◆ Exercise goal:
Please report every line of the listing below that has the word "README" in it.
>>>
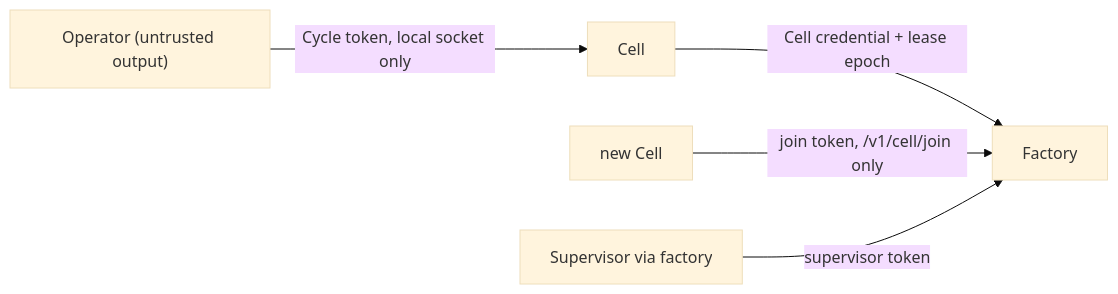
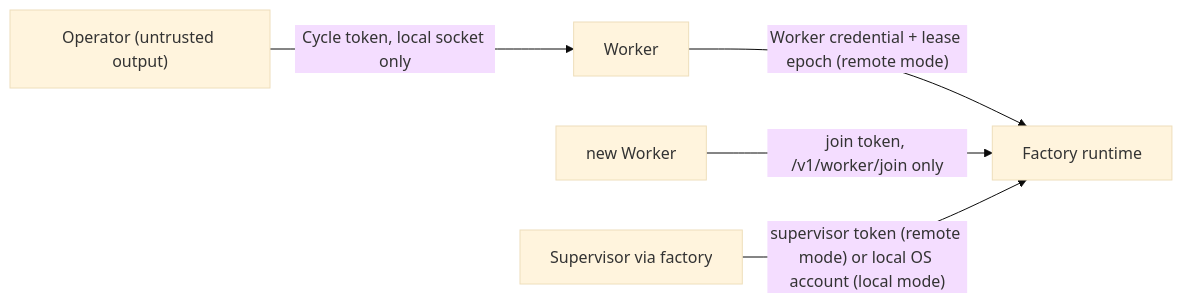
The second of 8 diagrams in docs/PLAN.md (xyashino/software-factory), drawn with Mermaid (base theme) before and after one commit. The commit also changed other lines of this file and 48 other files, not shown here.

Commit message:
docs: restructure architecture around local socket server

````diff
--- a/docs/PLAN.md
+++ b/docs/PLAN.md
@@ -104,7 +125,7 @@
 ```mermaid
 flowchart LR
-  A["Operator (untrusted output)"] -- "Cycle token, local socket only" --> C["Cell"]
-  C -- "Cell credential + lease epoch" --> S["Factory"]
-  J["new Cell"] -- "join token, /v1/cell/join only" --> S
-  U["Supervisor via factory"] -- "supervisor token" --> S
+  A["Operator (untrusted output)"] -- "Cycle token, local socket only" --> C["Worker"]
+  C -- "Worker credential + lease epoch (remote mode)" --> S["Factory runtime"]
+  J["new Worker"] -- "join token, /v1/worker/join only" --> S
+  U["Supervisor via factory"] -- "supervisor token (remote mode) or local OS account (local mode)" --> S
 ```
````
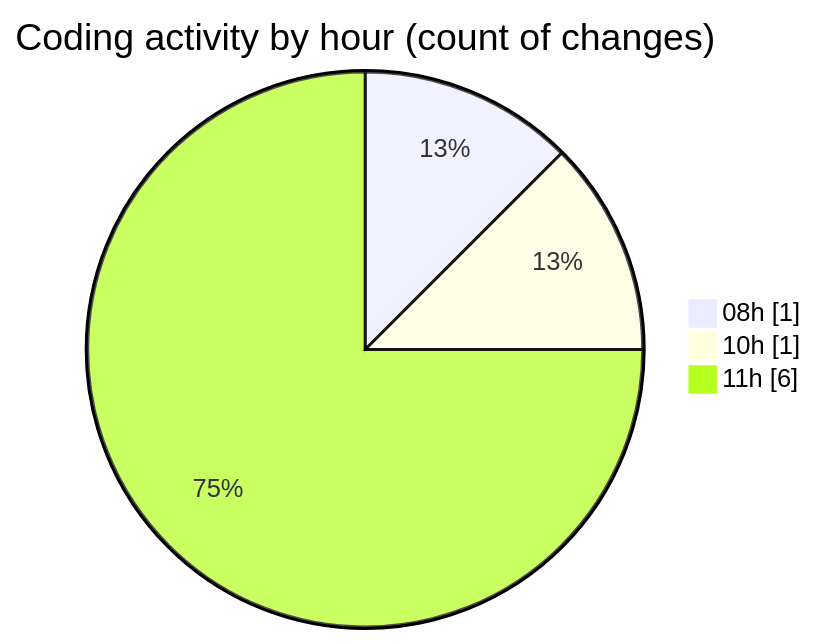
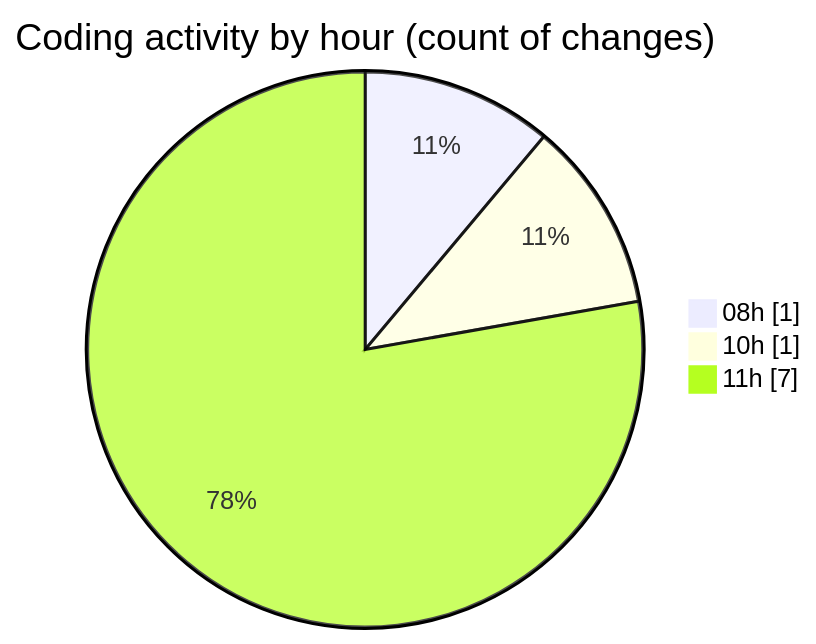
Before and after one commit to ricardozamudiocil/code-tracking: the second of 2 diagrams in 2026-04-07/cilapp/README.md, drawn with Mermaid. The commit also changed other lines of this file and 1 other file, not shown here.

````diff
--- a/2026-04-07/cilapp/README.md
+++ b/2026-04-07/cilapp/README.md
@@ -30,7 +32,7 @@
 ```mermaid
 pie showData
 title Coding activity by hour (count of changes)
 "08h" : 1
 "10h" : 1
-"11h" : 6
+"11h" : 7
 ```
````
<<<
◆ Exercise result:
Before and after one commit to ricardozamudiocil/code-tracking: the second of 2 diagrams in 2026-04-07/cilapp/README.md, drawn with Mermaid. The commit also changed other lines of this file and 1 other file, not shown here.
--- a/2026-04-07/cilapp/README.md
+++ b/2026-04-07/cilapp/README.md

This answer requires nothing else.